Ultimately, it depends on the disease and its recovery, whether the banks approve a loan despite sickness benefit. If you only have a broken leg, you can go back to work normally. Of course, if there is a more serious illness, the legitimate question arises as to whether the person concerned will be able to work again. In some cases, it has also happened that those affected have taken early retirement. The banks will therefore be interested in exactly what happens after the illness.
Better there are the civil servants and civil servants. They are also insured after leaving the service, so that banks have no problems lending a loan despite receiving sickness benefits. But let’s get back to the other employees. For the banks, it is a risk to grant a loan despite sickness benefit, because a continued employment is not always given. However, it depends on the length of affiliation in the company. If you are employed for 20 years or more in the same company, you will not be so easily dismissed when you have illness. The situation is different when the employment relationship is first in a year or the probationary period has just ended. Then problems could arise from the employer side.

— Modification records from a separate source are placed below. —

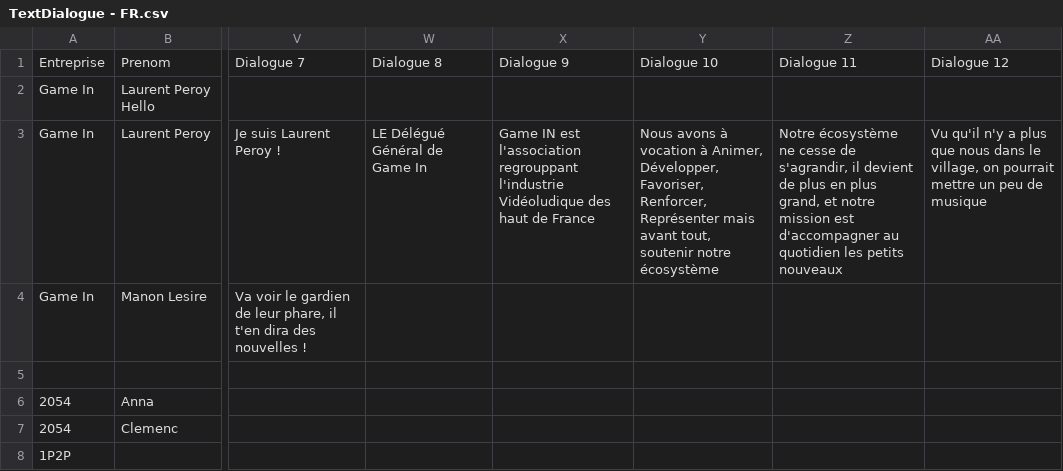
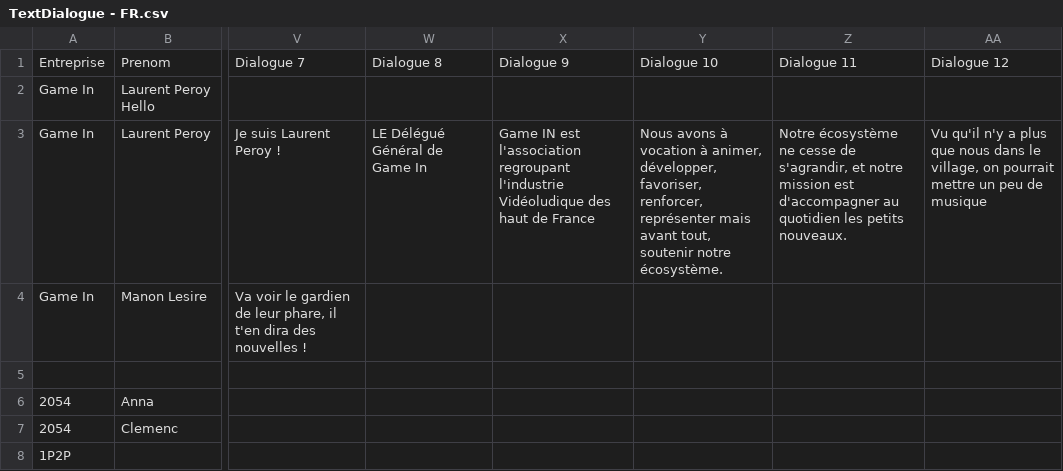
Before and after one commit to SophieMaleval/Projet_Game-IN, a CSV file: Projet_GAMEIN/Assets/Textes/TextDialogue - FR.csv, drawn as a sheet; only a part is shown, gaps mark what is left out; the diff names each change by its address in the sheet, - before the commit and + after, or states it on an @@ line.

```diff
--- a/Projet_GAMEIN/Assets/Textes/TextDialogue - FR.csv
+++ b/Projet_GAMEIN/Assets/Textes/TextDialogue - FR.csv
-X3: …est l'association regrouppant l'industrie Vidéoludique…
+X3: …est l'association regroupant l'industrie Vidéoludique…
-Y3: …vocation à Animer, Développer, Favoriser, Renforcer, Représenter mais avant tout, soutenir notre écosystème
+Y3: …vocation à animer, développer, favoriser, renforcer, représenter mais avant tout, soutenir notre écosystème.
-Z3: …de s'agrandir, il devient de plus en plus grand, et notre mission est d'accompagner au quotidien les petits nouveaux
+Z3: …de s'agrandir, et notre mission est d'accompagner au quotidien les petits nouveaux.
```
Also changed, not shown: 8 other files.
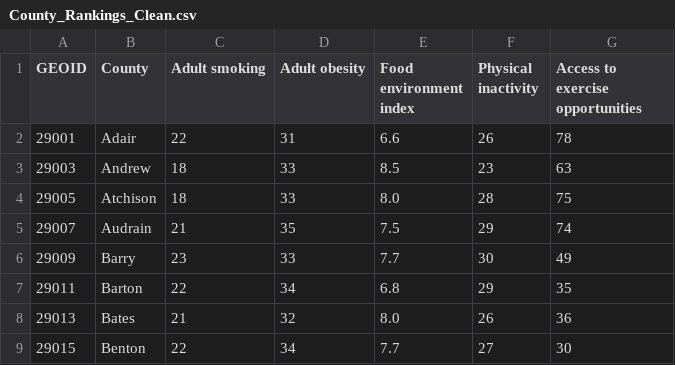
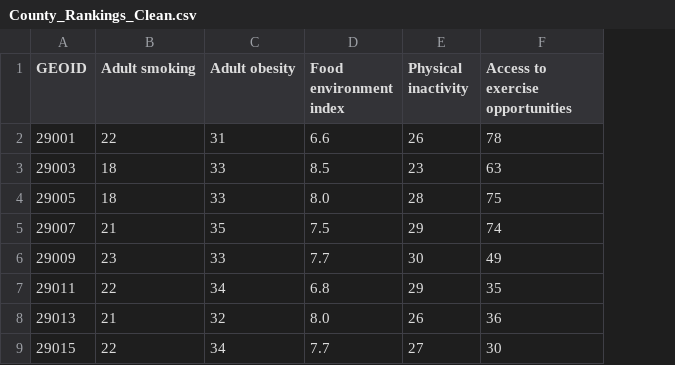
Before and after one commit to Nick-Chap/Chapman-Fall-2019-Sociology-Capstone, a CSV file: data/clean/County_Rankings_Clean.csv, drawn as a sheet; only a part is shown; the diff names each change by its address in the sheet, - before the commit and + after, or states it on an @@ line.

```diff
--- a/data/clean/County_Rankings_Clean.csv
+++ b/data/clean/County_Rankings_Clean.csv
-column B (County), rows 2-9: Adair | Andrew | Atchison | Audrain | Barry | Barton | Bates | Benton
```
Also changed, not shown: data/clean/Heart_Attack_Clean.csv, data/clean/MO_Income_Clean.csv, 7 other files.
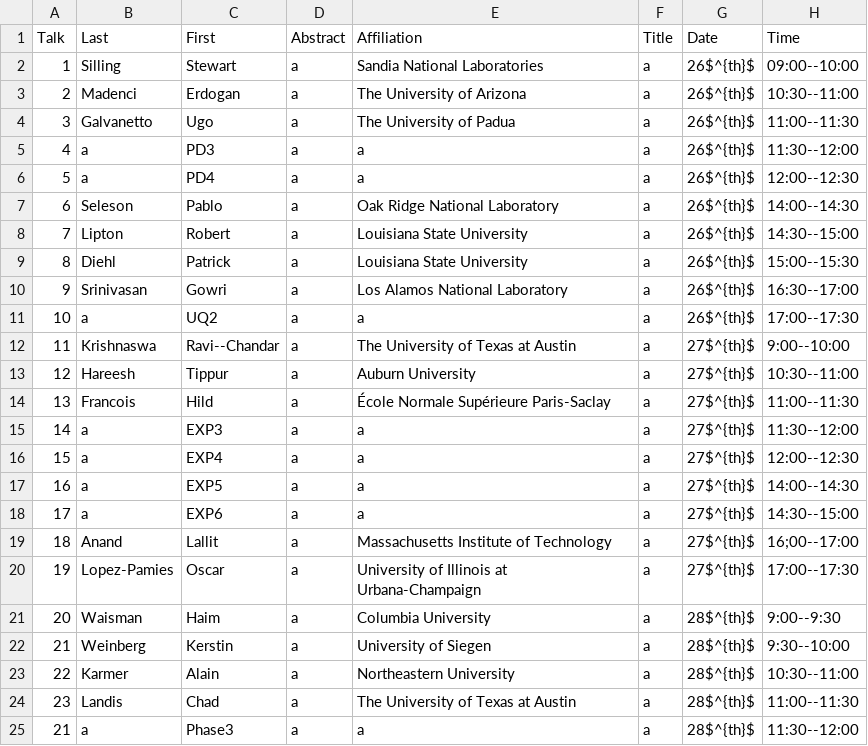
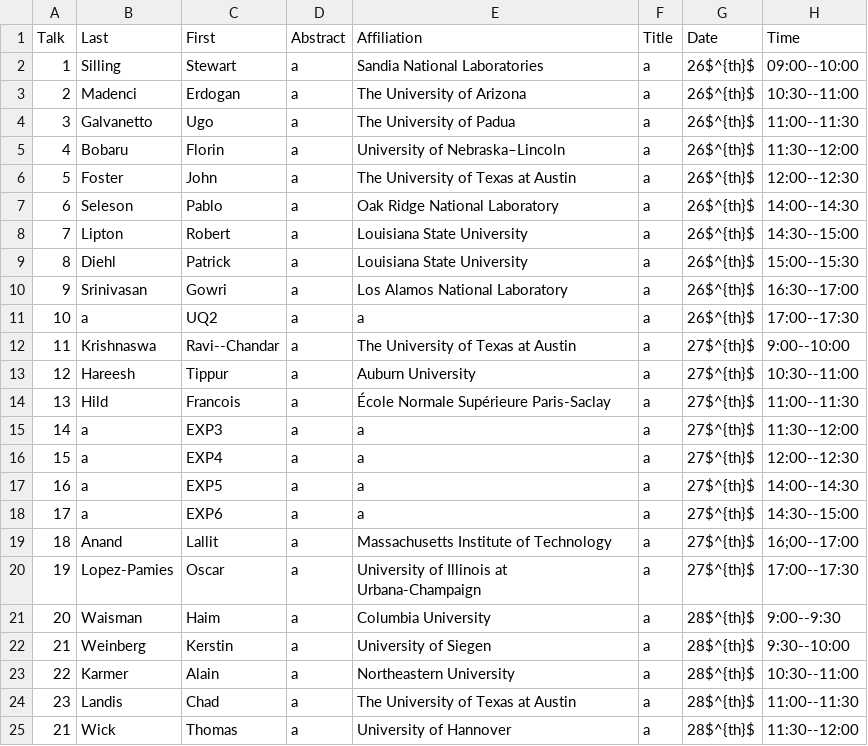
Before and after one commit to diehlpk/wfm2020, a CSV file: data.csv, drawn as a sheet.

Commit message:
Add speakers

```diff
--- a/data.csv
+++ b/data.csv
@@ -4,4 +4,4 @@ Talk,Last,First,Abstract,Affiliation,Title,Date,Time
 3,Galvanetto,Ugo,a,The University of Padua,a,26$^{th}$,11:00--11:30
-4,a,PD3,a,a,a,26$^{th}$,11:30--12:00
-5,a,PD4,a,a,a,26$^{th}$,12:00--12:30
+4,Bobaru,Florin,a,University of Nebraska–Lincoln,a,26$^{th}$,11:30--12:00
+5,Foster,John,a,The University of Texas at Austin,a,26$^{th}$,12:00--12:30
 6,Seleson,Pablo,a,Oak Ridge National Laboratory,a,26$^{th}$,14:00--14:30
@@ -13,3 +13,3 @@ Talk,Last,First,Abstract,Affiliation,Title,Date,Time
 12,Hareesh,Tippur,a,Auburn University,a,27$^{th}$,10:30--11:00
-13,Francois,Hild,a,École Normale Supérieure Paris-Saclay,a,27$^{th}$,11:00--11:30
+13,Hild,Francois,a,École Normale Supérieure Paris-Saclay,a,27$^{th}$,11:00--11:30
 14,a,EXP3,a,a,a,27$^{th}$,11:30--12:00
@@ -24,2 +24,2 @@ Talk,Last,First,Abstract,Affiliation,Title,Date,Time
 23,Landis,Chad,a,The University of Texas at Austin,a,28$^{th}$,11:00--11:30
-21,a,Phase3,a,a,a,28$^{th}$,11:30--12:00
+21,Wick,Thomas,a,University of Hannover,a,28$^{th}$,11:30--12:00
```
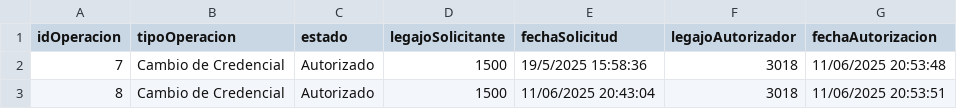
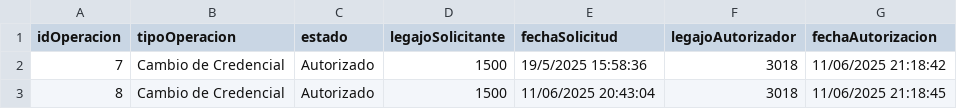
Before and after one commit to Santialt/TPCAI, a CSV file: TemplateTPCorto/Persistencia/DataBase/Tablas/autorizacion.csv, drawn as a sheet.

```diff
--- a/TemplateTPCorto/Persistencia/DataBase/Tablas/autorizacion.csv
+++ b/TemplateTPCorto/Persistencia/DataBase/Tablas/autorizacion.csv
@@ -1,3 +1,3 @@
 idOperacion;tipoOperacion;estado;legajoSolicitante;fechaSolicitud;legajoAutorizador;fechaAutorizacion
-7;Cambio de Credencial;Autorizado;1500;19/5/2025 15:58:36;3018;11/06/2025 20:53:48
-8;Cambio de Credencial;Autorizado;1500;11/06/2025 20:43:04;3018;11/06/2025 20:53:51
+7;Cambio de Credencial;Autorizado;1500;19/5/2025 15:58:36;3018;11/06/2025 21:18:42
+8;Cambio de Credencial;Autorizado;1500;11/06/2025 20:43:04;3018;11/06/2025 21:18:45
```
Also changed, not shown: 1 other file.
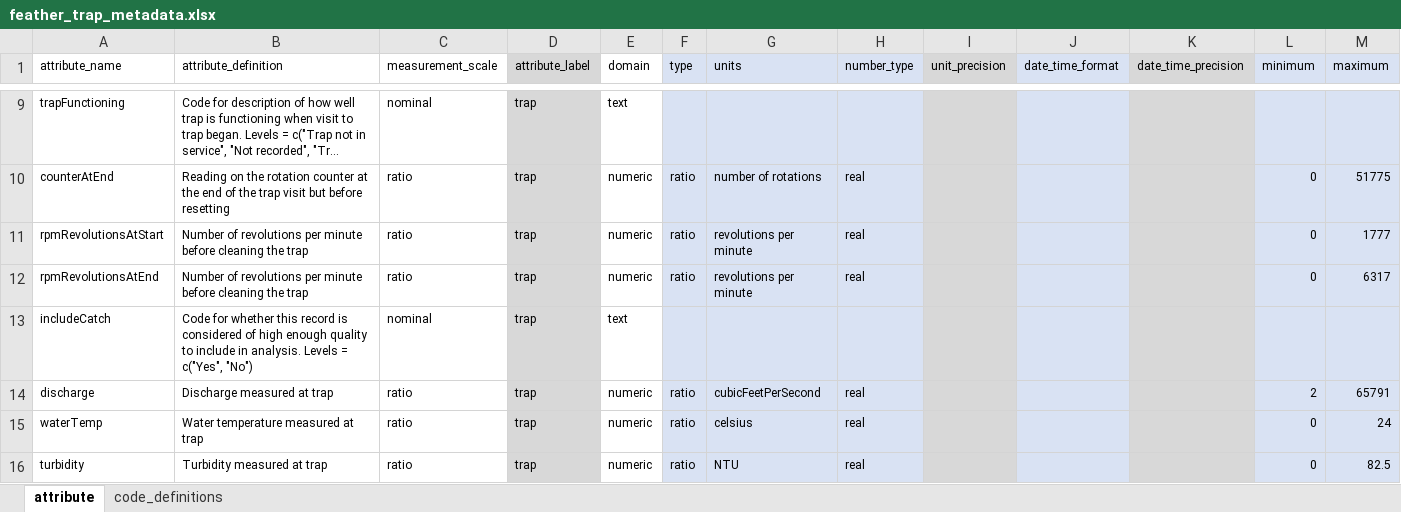
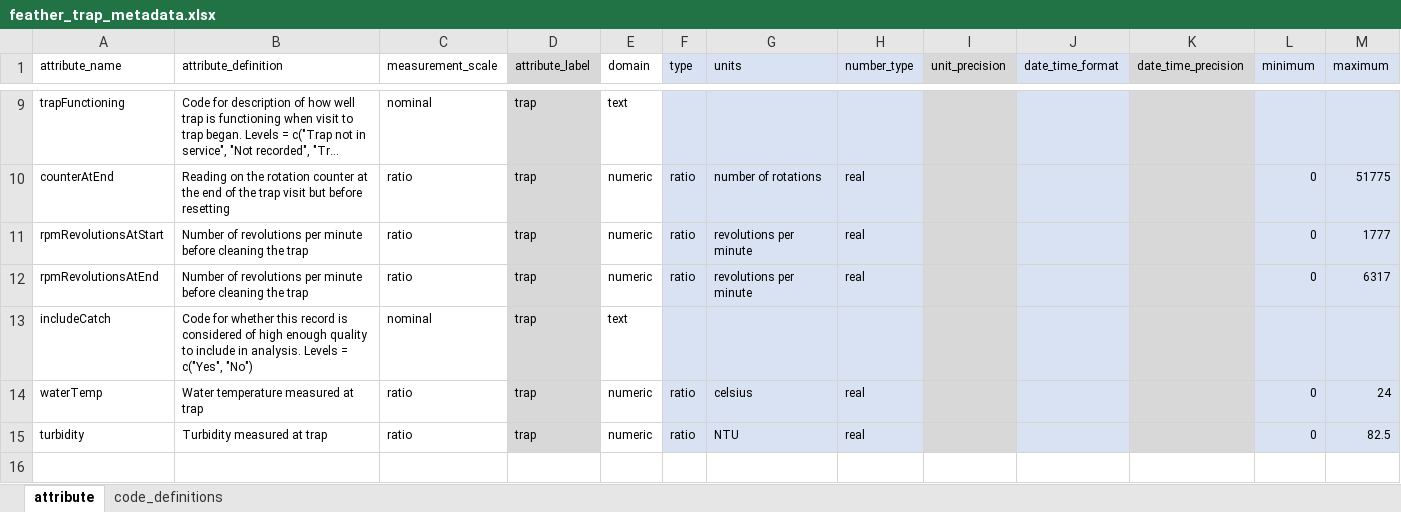
Before and after one commit to SRJPE/jpe-feather-edi, an Excel workbook: data-raw/metadata/feather_trap_metadata.xlsx, sheet attribute, drawn as a sheet; only a part is shown, gaps mark what is left out; long unchanged cells end in …; values as stored, in another font and other column widths than the file's, no borders; the diff names each change by its address in the sheet, - before the commit and + after, or states it on an @@ line.

Commit message:
edit workflow, fix metadata change

```diff
--- a/data-raw/metadata/feather_trap_metadata.xlsx (sheet attribute)
+++ b/data-raw/metadata/feather_trap_metadata.xlsx (sheet attribute)
-row 14: discharge | Discharge measured at trap | ratio | trap | numeric | ratio | cubicFeetPerSecond | real |  |  |  | 2 | 65791
```
Also changed, not shown: 1 other file.
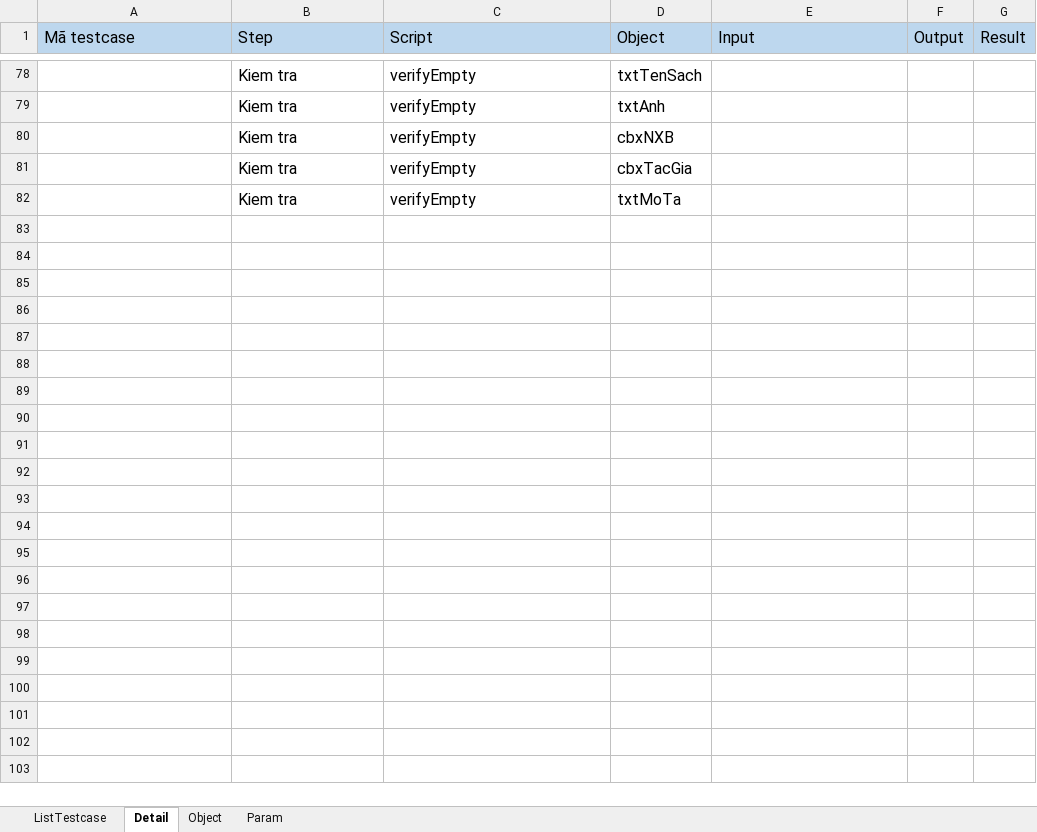
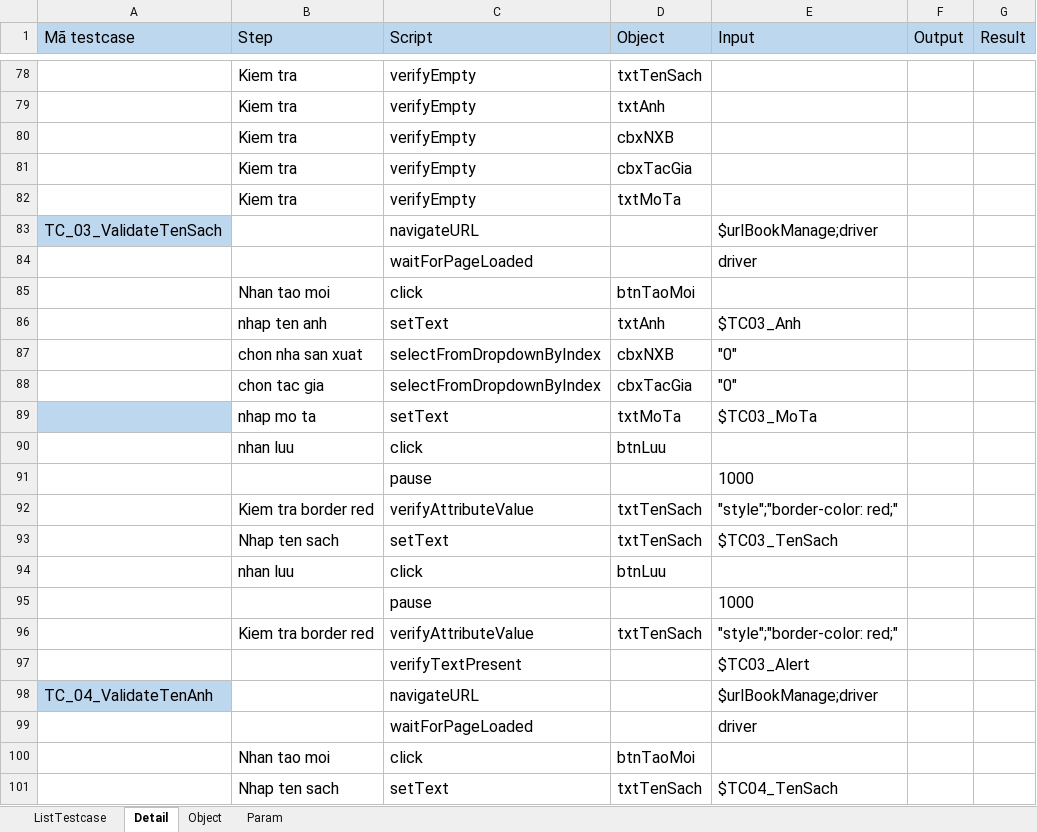
Before and after one commit to BenjaminnNguyen/FinalProject, an Excel workbook: TESTSUITE/TS_ThemSach.xlsx, sheet Detail, drawn as a sheet; only a part is shown, gaps mark what is left out; values as stored, in another font and other column widths than the file's, no borders; the diff covers the shown part only; the diff names each change by its address in the sheet, - before the commit and + after, or states it on an @@ line.

```diff
--- a/TESTSUITE/TS_ThemSach.xlsx (sheet Detail)
+++ b/TESTSUITE/TS_ThemSach.xlsx (sheet Detail)
+row 83: TC_03_ValidateTenSach |  | navigateURL |  | $urlBookManage;driver
+row 84:  |  | waitForPageLoaded |  | driver
+row 85:  | Nhan tao moi | click | btnTaoMoi
+row 86:  | nhap ten anh | setText | txtAnh | $TC03_Anh
+row 87:  | chon nha san xuat | selectFromDropdownByIndex | cbxNXB | "0"
+row 88:  | chon tac gia | selectFromDropdownByIndex | cbxTacGia | "0"
+row 89:  | nhap mo ta | setText | txtMoTa | $TC03_MoTa
+row 90:  | nhan luu | click | btnLuu
+row 91:  |  | pause |  | 1000
+row 92:  | Kiem tra border red | verifyAttributeValue | txtTenSach | "style";"border-color: red;"
+row 93:  | Nhap ten sach | setText | txtTenSach | $TC03_TenSach
+row 94:  | nhan luu | click | btnLuu
+row 95:  |  | pause |  | 1000
+row 96:  | Kiem tra border red | verifyAttributeValue | txtTenSach | "style";"border-color: red;"
+row 97:  |  | verifyTextPresent |  | $TC03_Alert
+row 98: TC_04_ValidateTenAnh |  | navigateURL |  | $urlBookManage;driver
+row 99:  |  | waitForPageLoaded |  | driver
+row 100:  | Nhan tao moi | click | btnTaoMoi
+row 101:  | Nhap ten sach | setText | txtTenSach | $TC04_TenSach
```
Also changed, not shown: 47 added rows and 2 edited cells elsewhere in this sheet, sheet Param, sheet ListTestcase, TESTSUITE/TS_QuanLySach.xlsx, TESTSUITE/TS_ThemGioHang.xlsx, 24 other files.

Ultimately, the disease is really crucial in determining whether a loan is made. As I said, a broken leg is not a disaster, but in a serious illness, a loan commitment is increasingly unlikely.